# WORK TO COMPLETE:
In your copy, include every record exactly and no pictures.
▼
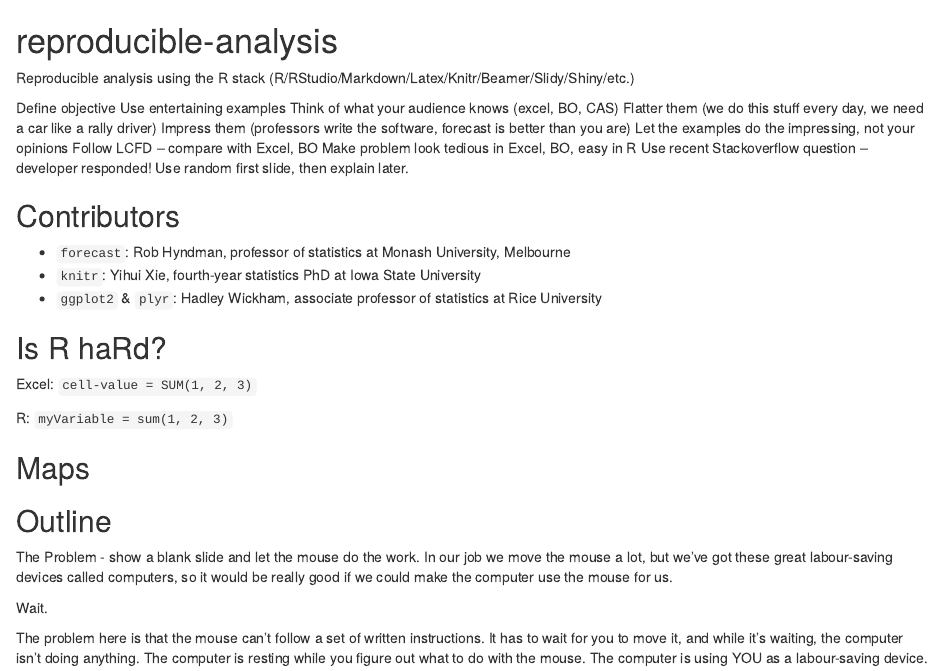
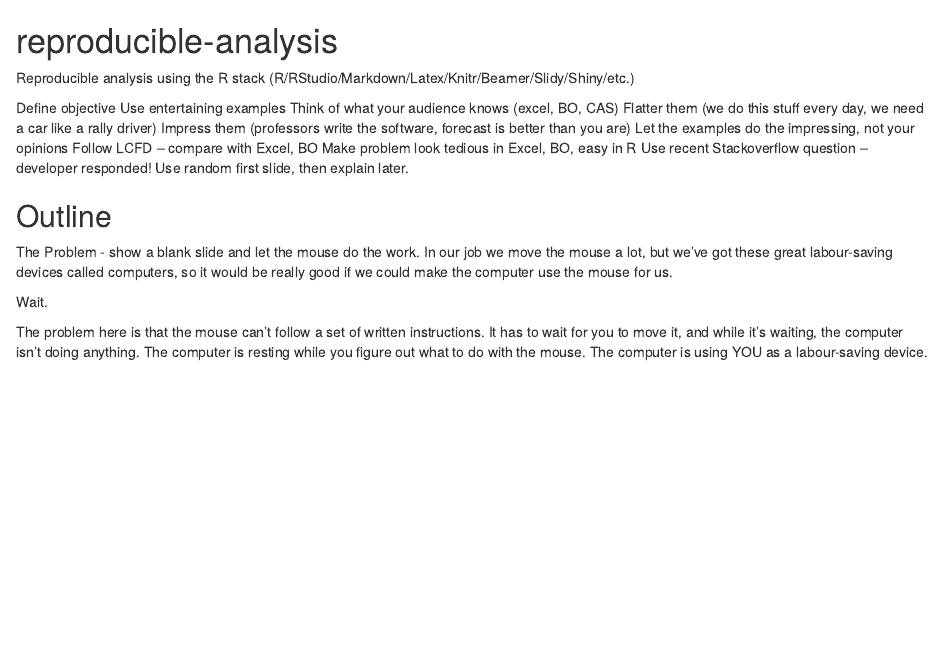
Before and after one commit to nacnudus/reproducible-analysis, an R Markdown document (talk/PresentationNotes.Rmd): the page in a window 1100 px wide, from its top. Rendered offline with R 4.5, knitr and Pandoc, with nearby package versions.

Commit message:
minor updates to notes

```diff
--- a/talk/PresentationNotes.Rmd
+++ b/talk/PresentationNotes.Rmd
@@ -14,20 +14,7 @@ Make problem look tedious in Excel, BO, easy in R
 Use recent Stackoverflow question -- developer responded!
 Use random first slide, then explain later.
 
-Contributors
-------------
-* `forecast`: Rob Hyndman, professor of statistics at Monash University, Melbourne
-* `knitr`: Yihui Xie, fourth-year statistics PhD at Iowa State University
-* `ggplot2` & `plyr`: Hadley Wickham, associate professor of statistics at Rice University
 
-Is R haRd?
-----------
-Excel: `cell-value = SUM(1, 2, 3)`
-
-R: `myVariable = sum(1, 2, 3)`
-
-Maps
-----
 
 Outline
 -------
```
▲
# TASK ANSWER:
Before and after one commit to nacnudus/reproducible-analysis, an R Markdown document (talk/PresentationNotes.Rmd): the page in a window 1100 px wide, from its top. Rendered offline with R 4.5, knitr and Pandoc, with nearby package versions.

Commit message:
minor updates to notes

```diff
--- a/talk/PresentationNotes.Rmd
+++ b/talk/PresentationNotes.Rmd
@@ -14,20 +14,7 @@ Make problem look tedious in Excel, BO, easy in R
 Use recent Stackoverflow question -- developer responded!
 Use random first slide, then explain later.
 
-Contributors
-------------
-* `forecast`: Rob Hyndman, professor of statistics at Monash University, Melbourne
-* `knitr`: Yihui Xie, fourth-year statistics PhD at Iowa State University
-* `ggplot2` & `plyr`: Hadley Wickham, associate professor of statistics at Rice University
 
-Is R haRd?
-----------
-Excel: `cell-value = SUM(1, 2, 3)`
-
-R: `myVariable = sum(1, 2, 3)`
-
-Maps
-----
 
 Outline
 -------
```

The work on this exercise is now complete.